Home >> Espresso >> Dream Machine
The DreaM Machine?

In the past several years, I've been fortunate enough to have tested out dozens of espresso machines, from the ultra inexpensive (Saeco Via Veneto) to the Rolls Royces of the industry (La Marzocco FB70). In all that time, I've seen a lot of things that make a good machine great, but the dream machine for the home still eludes.

Don't get me wrong. What we have today are quite capable machines. From the Silvia to the Livia, from the La Pavonis to the Elektras, from the Gaggias to the Espressiones, there are some great machines out there that would seem ideal for home use. But that one perfect machine is still missing.

The perfect machine balances function with build and price. Right now, you're lucky if you get two out of three. Here's my idea of the dream machine in three categories - semi auto espresso, super automatic espresso, and grinder.

Semi Automatic Espresso
By definition, a semi auto machine is one that can automatically pump water at required pressures through a machine; it also maintains boiler temperatures. Machines like the Rancilio Silvia, Pasquini Livia 90, and ECM Giotto are semi auto espresso machines. All are good, great machines even, but all are missing certain elements. Here's the dream semi auto espresso machine:

  • 1 gallon reservoir with easy switch to plumb or bottle feed system
  • heat exchanger or dual boilers
  • 2 litre minimum boiler size on HE machine, 1 litre brew, 2 litre steam on dual boiler machine.
  • auto priming so it can be left on 24/7
  • efficient cup warmer that works, also readily accessible option for draining from both cup warmer and drip tray.
  • all metal construction is a must
  • separate steam wand and hot water dispenser
  • Boiler pressure gauge
  • Brew temperature gauge, at grouphead
  • E61 style grouphead with active heating
  • 3 way solenoid valve
  • Built in water softener
  • rotary pump
  • a high quality tamper that fits
  • all of this for $700 USD or less.

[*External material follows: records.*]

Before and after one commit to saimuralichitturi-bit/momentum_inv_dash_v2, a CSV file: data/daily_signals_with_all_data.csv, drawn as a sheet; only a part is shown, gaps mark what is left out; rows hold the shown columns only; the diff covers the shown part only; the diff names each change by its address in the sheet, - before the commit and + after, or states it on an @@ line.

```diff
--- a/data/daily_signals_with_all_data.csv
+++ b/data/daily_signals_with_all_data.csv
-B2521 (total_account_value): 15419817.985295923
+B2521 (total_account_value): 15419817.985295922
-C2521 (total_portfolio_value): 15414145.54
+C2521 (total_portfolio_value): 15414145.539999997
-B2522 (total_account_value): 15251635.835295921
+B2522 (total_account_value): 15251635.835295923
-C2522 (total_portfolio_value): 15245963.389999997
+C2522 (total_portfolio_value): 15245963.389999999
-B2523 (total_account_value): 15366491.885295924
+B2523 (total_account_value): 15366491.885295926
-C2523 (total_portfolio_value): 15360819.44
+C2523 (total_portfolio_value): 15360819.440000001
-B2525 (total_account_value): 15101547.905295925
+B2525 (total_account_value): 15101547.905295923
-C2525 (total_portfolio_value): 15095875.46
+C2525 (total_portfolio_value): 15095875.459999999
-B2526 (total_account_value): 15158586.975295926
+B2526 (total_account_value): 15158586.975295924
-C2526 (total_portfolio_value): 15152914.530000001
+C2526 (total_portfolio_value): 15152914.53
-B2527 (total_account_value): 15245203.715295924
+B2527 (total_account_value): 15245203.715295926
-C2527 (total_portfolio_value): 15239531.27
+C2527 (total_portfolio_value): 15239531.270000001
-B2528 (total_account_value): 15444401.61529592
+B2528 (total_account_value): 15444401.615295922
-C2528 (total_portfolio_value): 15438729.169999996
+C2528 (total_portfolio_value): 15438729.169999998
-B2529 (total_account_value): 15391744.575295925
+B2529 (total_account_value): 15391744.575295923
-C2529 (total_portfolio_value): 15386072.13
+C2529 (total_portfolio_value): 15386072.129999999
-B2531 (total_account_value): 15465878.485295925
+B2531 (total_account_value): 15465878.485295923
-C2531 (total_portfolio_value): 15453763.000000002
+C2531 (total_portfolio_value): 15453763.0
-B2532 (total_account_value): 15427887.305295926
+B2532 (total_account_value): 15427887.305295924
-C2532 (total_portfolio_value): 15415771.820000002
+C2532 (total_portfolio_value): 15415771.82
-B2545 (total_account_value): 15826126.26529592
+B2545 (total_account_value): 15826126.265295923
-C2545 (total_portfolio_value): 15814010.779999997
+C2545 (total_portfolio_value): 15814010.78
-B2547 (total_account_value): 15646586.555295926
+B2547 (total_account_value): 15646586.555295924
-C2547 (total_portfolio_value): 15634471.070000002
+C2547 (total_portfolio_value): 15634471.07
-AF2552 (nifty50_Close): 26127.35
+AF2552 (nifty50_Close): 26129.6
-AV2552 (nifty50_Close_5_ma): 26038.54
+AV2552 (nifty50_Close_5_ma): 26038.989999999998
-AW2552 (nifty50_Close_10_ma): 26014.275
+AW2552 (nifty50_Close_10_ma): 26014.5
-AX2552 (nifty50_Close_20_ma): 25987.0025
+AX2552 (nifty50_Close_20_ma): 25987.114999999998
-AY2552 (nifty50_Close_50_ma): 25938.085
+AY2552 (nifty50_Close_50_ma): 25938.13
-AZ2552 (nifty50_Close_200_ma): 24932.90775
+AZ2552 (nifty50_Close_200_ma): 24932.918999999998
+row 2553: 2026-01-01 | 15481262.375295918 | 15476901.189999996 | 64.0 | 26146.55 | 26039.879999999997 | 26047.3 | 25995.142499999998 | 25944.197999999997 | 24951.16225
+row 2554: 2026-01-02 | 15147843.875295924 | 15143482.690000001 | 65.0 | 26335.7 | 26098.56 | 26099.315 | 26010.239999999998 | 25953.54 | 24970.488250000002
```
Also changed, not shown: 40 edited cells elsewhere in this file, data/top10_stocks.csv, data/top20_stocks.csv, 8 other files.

Now I know the Pasquini Livia 90 and ECM Giotto meet many of these requirements, or come close to them, but in some ways they still lack. The Wega Mini Nova Procon comes closest, but at $1600, is way out of the price range. Still, I firmly believe this machine can be done and can be profitable.


Super Automatic Espresso
Super autos are still relatively new to market, and I give the manufacturers credit - the machines are steadily improving and prices are coming down. But the perfect super auto still doesn't exist. It needs:

  • 1 gallon reservoir with easy switch to plumb or bottle feed system
  • dual boiler stack
  • 1 litre brew boiler, 2 litre steam boiler.
  • auto priming so it can be left on 24/7
  • efficient cup warmer that works, also readily accessible option for draining from both cup warmer and drip tray.
  • all metal construction is a must
  • separate steam wand and hot water dispenser
  • easily servicable brew group
  • very short brew path from brew group to cup, less than 2 inches of travel
  • built in water softener
  • complete digital controls including control over water temperatures, water delivery speeds, custom programmable volumes, you name it.
  • efficient milk frothing system, convertible between cappuccinatore style (draws milk through a tube) and straight frothing. Refridgeration unit optional
  • high grade conical burr grinder with dose and fineness controls
  • all of this for $800 USD or less.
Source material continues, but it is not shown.